Title: Cold Souls
Release Date: 2009
Length: 101 minutes
Director: Sophie Barthes
Starring: Paul Giamatti, Emily Watson, Dina Korzun
Language: English, Russian
Country: USA, France
Cold Souls is much more like what I hoped Being John Malkovich would be like than Being John Malkovich actually was. Paul Giamatti plays a fictionalized version of himself. He’s an actor rehearsing to appear in a stage production of the same title as the film. Unfortunately, he’s having problems. He’s oppressed by his inability to find the center of his character and has gotten into his own head about it.
This is where the SF macguffin is introduced. A new company offers to remove your soul and store it so you no longer need to be burdened by it. Paul is, understandably, reluctant. He feels like a drastic change is necessary, however, and goes through with it. He is freed from his anxiety about the play, but finds the world stale, flat, and unprofitable. He has lost both his fear and his joy.
When he returns to complain about this, they offer to rent him another soul, and he chooses a Russian poet. He performs the play to rave reviews, but troubles start and he begins to discover what has already been shown to us, that this matter of souls cannot be handled as scientifically and straightforwardly as he has been led to believe. It turns out there are effects which linger from the original owner.
Moreover, since souls are a valuable commodity, like any other thing for which people will pay money, they will be illegally trafficked. Now, there are the smugglers to consider along with the Russian mob. Giamatti decides he wants his own soul back, but how to be sure he gets his own?

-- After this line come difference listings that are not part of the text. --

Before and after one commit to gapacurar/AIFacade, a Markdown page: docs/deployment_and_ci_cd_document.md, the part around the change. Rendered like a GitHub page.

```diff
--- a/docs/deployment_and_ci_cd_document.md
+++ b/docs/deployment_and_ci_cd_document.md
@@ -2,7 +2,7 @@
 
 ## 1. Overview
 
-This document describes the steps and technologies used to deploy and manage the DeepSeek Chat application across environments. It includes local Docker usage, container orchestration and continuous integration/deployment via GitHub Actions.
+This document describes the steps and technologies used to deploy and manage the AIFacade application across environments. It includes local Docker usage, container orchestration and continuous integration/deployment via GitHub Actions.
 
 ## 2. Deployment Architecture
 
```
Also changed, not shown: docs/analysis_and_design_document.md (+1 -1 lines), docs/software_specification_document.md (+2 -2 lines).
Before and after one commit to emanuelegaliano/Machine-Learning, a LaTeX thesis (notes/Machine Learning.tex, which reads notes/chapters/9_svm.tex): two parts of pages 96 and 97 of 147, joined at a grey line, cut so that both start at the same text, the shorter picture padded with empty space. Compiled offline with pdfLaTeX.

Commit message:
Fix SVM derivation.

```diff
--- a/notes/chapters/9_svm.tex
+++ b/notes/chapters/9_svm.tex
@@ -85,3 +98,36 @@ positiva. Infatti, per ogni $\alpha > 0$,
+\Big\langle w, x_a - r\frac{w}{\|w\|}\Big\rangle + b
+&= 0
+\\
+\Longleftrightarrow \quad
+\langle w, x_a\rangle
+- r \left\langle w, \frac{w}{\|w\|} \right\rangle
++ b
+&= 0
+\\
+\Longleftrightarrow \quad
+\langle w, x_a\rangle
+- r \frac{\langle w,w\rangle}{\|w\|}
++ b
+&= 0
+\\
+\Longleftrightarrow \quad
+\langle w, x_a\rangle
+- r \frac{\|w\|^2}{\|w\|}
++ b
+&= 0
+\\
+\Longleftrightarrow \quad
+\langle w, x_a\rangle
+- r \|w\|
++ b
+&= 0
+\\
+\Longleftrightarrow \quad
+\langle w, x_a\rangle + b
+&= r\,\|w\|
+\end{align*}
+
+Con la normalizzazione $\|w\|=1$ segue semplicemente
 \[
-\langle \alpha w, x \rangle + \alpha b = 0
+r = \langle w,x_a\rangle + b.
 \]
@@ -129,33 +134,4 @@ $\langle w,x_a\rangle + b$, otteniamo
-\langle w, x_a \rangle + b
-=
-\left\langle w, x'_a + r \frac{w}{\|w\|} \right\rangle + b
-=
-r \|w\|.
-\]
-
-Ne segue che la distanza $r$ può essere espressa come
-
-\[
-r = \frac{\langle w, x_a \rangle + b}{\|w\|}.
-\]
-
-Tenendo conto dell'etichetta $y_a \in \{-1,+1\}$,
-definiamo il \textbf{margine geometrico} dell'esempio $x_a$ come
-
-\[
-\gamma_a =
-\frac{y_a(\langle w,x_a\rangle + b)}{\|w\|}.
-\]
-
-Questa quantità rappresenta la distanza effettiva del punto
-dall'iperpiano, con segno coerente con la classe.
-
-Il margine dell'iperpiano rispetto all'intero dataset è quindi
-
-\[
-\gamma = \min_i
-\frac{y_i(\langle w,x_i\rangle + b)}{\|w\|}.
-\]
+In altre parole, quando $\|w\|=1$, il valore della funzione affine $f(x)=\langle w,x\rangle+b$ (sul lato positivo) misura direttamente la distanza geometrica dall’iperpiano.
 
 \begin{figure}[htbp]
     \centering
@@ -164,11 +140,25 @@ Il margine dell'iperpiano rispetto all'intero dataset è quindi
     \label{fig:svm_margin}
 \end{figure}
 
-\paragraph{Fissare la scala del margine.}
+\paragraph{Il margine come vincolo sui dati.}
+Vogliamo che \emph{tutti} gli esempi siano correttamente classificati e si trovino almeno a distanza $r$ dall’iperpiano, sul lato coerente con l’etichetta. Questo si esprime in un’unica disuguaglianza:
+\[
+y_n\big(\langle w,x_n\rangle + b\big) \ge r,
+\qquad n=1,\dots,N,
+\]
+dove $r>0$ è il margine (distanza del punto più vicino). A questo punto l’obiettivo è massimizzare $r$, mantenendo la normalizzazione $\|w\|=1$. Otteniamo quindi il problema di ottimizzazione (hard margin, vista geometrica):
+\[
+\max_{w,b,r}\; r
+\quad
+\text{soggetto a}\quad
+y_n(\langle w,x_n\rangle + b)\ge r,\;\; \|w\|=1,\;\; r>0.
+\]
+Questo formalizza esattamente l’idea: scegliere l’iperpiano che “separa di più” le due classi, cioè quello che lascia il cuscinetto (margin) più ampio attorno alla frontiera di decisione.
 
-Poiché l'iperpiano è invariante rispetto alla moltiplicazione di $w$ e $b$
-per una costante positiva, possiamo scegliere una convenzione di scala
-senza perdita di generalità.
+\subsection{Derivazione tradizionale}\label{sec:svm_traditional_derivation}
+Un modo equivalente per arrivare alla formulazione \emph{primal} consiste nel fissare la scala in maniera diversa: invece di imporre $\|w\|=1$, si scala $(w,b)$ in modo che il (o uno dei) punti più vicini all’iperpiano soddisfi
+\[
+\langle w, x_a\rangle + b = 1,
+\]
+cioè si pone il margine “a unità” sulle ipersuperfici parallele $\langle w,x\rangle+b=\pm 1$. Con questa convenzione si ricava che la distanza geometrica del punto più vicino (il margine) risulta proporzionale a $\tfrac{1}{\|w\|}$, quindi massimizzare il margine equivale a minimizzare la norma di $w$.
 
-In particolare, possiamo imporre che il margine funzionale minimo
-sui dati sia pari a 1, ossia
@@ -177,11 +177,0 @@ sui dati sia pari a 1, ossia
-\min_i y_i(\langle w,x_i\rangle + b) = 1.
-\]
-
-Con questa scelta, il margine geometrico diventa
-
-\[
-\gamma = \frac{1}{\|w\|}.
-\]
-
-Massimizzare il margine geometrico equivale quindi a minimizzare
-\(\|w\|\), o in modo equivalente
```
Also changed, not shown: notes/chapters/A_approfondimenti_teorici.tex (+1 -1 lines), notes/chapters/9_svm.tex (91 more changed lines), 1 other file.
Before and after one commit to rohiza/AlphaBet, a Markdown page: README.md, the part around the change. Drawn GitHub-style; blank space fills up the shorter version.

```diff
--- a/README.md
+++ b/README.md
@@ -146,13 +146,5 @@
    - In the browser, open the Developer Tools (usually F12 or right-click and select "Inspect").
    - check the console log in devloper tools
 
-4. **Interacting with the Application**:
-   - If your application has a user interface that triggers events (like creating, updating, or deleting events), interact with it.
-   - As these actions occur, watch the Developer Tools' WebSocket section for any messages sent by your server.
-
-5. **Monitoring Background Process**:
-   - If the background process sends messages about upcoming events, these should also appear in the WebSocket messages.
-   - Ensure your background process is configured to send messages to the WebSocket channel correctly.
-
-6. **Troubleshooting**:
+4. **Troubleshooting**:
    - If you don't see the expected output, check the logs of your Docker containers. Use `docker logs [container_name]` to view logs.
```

For anyone with a thorough spiritual grounding it won’t be changing your views on humanity or eternity, but it is a fascinating way to meditate on the importance of the non-physical aspects of ourselves. While I found the conclusion of the narrative to be a bit unsatisfying, overall the movie is engaging, thought-provoking, well-acted, and somewhat, well, gloomy and bleak about the human condition. It’s not as frivolous as Being John Malkovich and deserves to be better known.